“Pruning seems counterintuitive,” my friend points out in her hesitation. “So I cut back this main stem on my zinnias and dahlias? Are you positive?” I reassure her, “By pinching back that lead stem, your plant will branch out and produce more blooms, and they will be luscious.” Sometimes I too forget this truth and that same hesitation seeps in my gut. If I forgo pinching them back, I could have flowers earlier like the neighboring flower gardens. However, I also neglect the beauty and bounty that can only come from pinching and pruning and trusting in the process.
My soul is the same way–wild with impatience wanting the fruit, the flowers, the blessings from the Master Gardener more than the walking with the Gardener himself. As I abide in him, he prunes and pinches what could be blooms for unspeakably more glorious ones. Jesus said that he is the true Vine; apart from him we can’t produce any fruit.
Eugene Peterson puts John 15 this way,
“Live in me. Make your home in me just as I do in you. In the same way that a branch can’t bear grapes by itself but only by being joined to the vine, you can’t bear fruit unless you are joined with me.”
To rest is to abide in the true vine, to make our home in him, because that longing to be known deeply and intimately can only come from being attached to him. We were given hearts that long for home, a home only Jesus prepares.
What gets in the way though is when good things are substituted for the greater thing, when the smaller stories under the sun clouds our eyes from the greater story being unfolded above the sun. We lose sight thinking obedient children, healing from sickness, successful ministry, fruitful marriages are the point when they are really just first blooms or second blooms.
Raising children who love Jesus has nothing to do with abiding, neither does getting healed from cancer, or being selected to lead up a ministry. Rather, it is through spending time with Jesus, knowing the Father, dancing with the Spirit that I abide and know God. Do I recognize that in my abiding, I come to know my Maker and get to display his glory?
What if the hard road you are walking is part of God’s glory waiting to spill forth in you? What if that glory is not accumulated in material blessings, like right relationships, a clean bill of health, or financial prosperity? Rather, what if God’s glory, his promise of turning the thorn bush into the juniper and the briar into the myrtle actually requires hard pruning of the soul, and that hard pruning comes in the form of abiding in the Father?
Am I willing to be pruned when I am given a cancer diagnosis, when my child is rebelling again, when the depression is not lifting, when I am wrongfully accused? Will I allow this pruning to happen, because it will allow for the unfolding of God’s deeper, bigger story? Or will I demand the gifts he gives, the blooms on the flowers without ever spending time with him? Do I equate God more with his blessings, or with the promise of who he says he is?
Which do I want more, to receive the gifts and blessings and avoid the labor of being pruned or to abide in and intimately know the Giver of the gift?

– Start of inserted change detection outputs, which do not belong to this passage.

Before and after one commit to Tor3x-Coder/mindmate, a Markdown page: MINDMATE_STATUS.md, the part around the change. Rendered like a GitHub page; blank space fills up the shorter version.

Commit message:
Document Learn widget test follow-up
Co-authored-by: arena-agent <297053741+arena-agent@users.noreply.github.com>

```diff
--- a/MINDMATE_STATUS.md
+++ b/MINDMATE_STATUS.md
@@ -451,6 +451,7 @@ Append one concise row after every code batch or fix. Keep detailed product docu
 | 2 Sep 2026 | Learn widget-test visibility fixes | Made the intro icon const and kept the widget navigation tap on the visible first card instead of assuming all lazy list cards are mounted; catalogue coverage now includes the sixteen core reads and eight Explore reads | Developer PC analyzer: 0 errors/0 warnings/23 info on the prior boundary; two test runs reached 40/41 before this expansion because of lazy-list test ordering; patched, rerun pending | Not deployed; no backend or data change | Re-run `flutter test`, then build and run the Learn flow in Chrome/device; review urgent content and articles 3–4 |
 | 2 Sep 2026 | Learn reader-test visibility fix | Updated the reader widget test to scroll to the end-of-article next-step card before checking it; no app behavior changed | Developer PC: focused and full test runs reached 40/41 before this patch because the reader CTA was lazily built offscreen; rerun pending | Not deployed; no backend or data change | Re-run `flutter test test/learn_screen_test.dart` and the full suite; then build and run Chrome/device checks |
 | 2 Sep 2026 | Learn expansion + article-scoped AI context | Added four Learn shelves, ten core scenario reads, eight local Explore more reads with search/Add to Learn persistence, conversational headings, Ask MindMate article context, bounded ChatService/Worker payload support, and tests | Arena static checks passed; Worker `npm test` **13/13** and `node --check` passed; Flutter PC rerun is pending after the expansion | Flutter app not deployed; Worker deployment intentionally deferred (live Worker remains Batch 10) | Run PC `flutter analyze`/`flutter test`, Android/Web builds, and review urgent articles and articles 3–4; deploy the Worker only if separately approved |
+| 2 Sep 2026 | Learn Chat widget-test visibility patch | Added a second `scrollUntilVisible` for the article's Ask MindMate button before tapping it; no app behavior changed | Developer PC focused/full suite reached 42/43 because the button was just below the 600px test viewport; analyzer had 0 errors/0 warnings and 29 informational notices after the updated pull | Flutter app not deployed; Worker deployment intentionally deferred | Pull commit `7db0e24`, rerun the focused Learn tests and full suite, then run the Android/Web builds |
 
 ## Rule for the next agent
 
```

Jesus came to earth to bring about the Father’s glory, even if it meant he would forsake being in the perfect home of the Father’s love. He put divinity on display through sacrificial love of dying and laying down his life, being separated from the Father. He knew the intimacy of the Father, and nothing on earth could quench that intimacy except through relationship with Him. For him, the fruit was not in a “successful ministry;” but, through this intimate abiding in the Father.
My heart longs to be known, for someone who wants to hear what I’m feeling, thinking, grieving, to see me and fill that deep ache. I have been created with a Jesus-shaped heart, which means only he can fill it. This can only happen through abiding in Him, and if this means I need to be pruned so I can come further up and further in into His home of perfect intimacy, I want it.